Recess at 20 Below was written by Cindy Lou Aillaud. The version I purchased is the revised edition and was released in 2019. This book is ideal for the third-grade classroom. It provides students with a realistic and tangible glimpse into the unique and extreme climate of Alaska. The book includes photographs of actual children preparing for their day during the frigid winter months of Alaska and proved to be accessible and engaging for students in my classroom. This made it a great companion book for discussing climate and geographical diversity in a classroom setting.

As children move through third grade, they develop the ability to think more logically and can handle more complex concepts than in previous years. Recess at 20 Below presents the subject of extreme weather and Alaska’s climate in a straightforward manner and is supported by images that help students learn abstract concepts like climate and weather patterns more concretely. The text and visual aids are balanced in a way that allows third graders to understand and analyze the information effectively. This makes it a practical tool for introducing or further exploring climate. Its integration proved to be easy for my classroom; I have multiple students who have been to Alaska. Furthermore, I was preparing to do my actual 5E lesson plan on climate, with which it fits right in. I used it twice in my classroom.
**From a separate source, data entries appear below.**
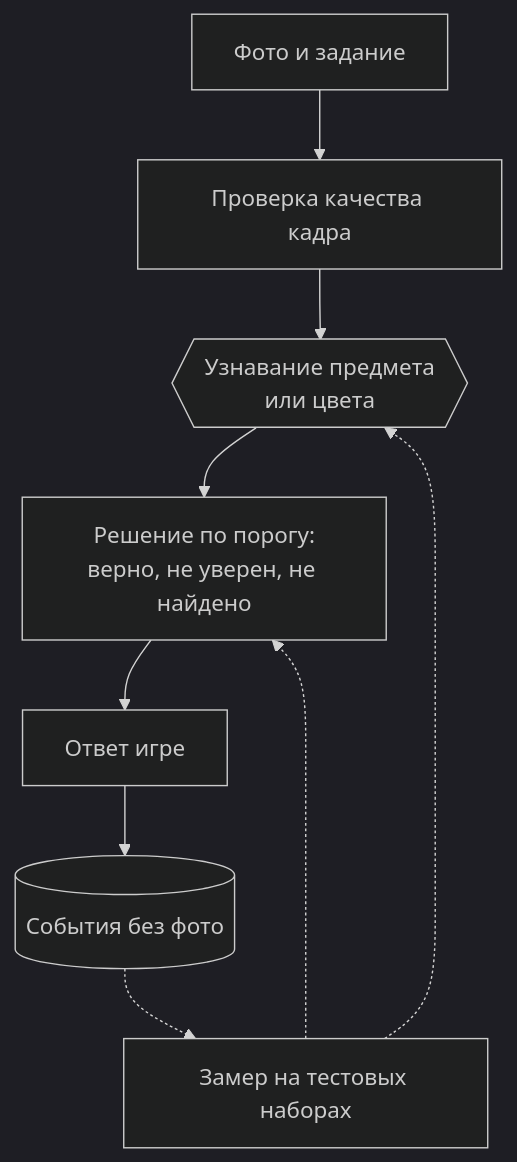
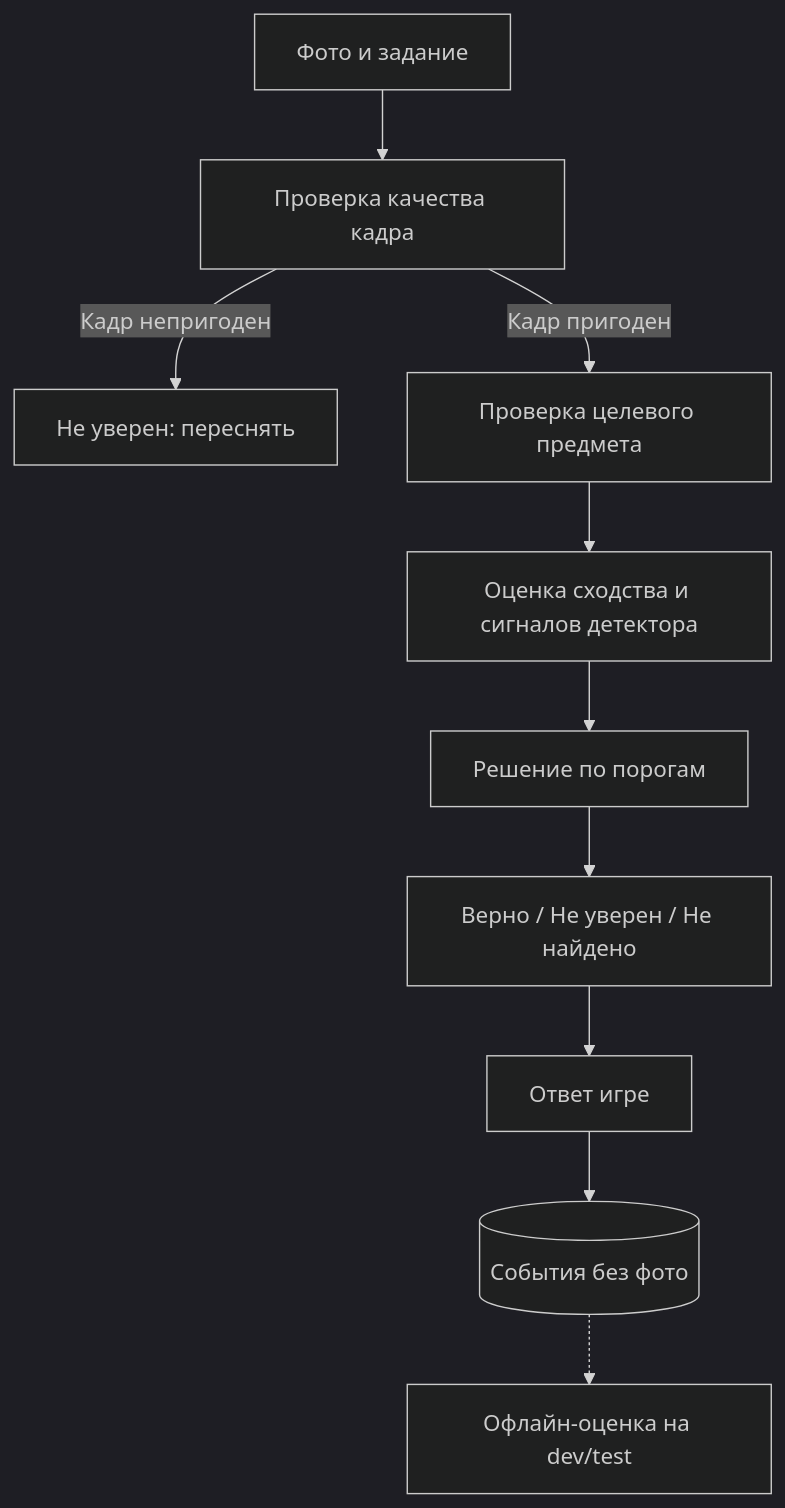
The diagram in docs/ml_system_design_doc.md (plekhovrodion/mlsd), drawn with Mermaid (dark theme) before and after one commit. The commit also changed other lines of this file, not shown here.

````diff
--- a/docs/ml_system_design_doc.md
+++ b/docs/ml_system_design_doc.md
@@ -84,11 +84,12 @@
 ```mermaid
 flowchart TD
     A[Фото и задание] --> B[Проверка качества кадра]
-    B --> C{{Узнавание предмета<br/>или цвета}}
-    C --> D[Решение по порогу:<br/>верно, не уверен, не найдено]
-    D --> E[Ответ игре]
-    E --> F[(События без фото)]
-    F -.-> G[Замер на тестовых наборах]
-    G -.-> C
-    G -.-> D
+    B -->|Кадр непригоден| U[Не уверен: переснять]
+    B -->|Кадр пригоден| C[Проверка целевого предмета]
+    C --> D[Оценка сходства и сигналов детектора]
+    D --> E[Решение по порогам]
+    E --> F[Верно / Не уверен / Не найдено]
+    F --> G[Ответ игре]
+    G --> H[(События без фото)]
+    H -.-> I[Офлайн-оценка на dev/test]
 ```
````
Once during the read-aloud, which served to introduce climate and generate curiosity with students, then a second time as a tool for students to research as they did their climate study. It proved to excel at both. As an introduction, it linked concepts they can understand, like recess and playing outside, to climate patterns different from our own. Naturally, this piqued students’ curiosity and generated discussion on different climate regions and how drastically life can differ in each one. When I attempted the 5E lesson plan with my students, I placed it in the polar region so students could access it as they researched different climates. The book goes into a grade-appropriate level of detail about the polar climate, highlighting average temperatures, precipitation, and the types of wildlife native to the region and its climate. Additionally, the book fits well within the overall third-grade curriculum, which begins to engage students in informational text and the sciences and social studies. In addition to the region’s climate, it allows for the exploration of weather and geographical differences and offers students opportunities to build inferential comprehension.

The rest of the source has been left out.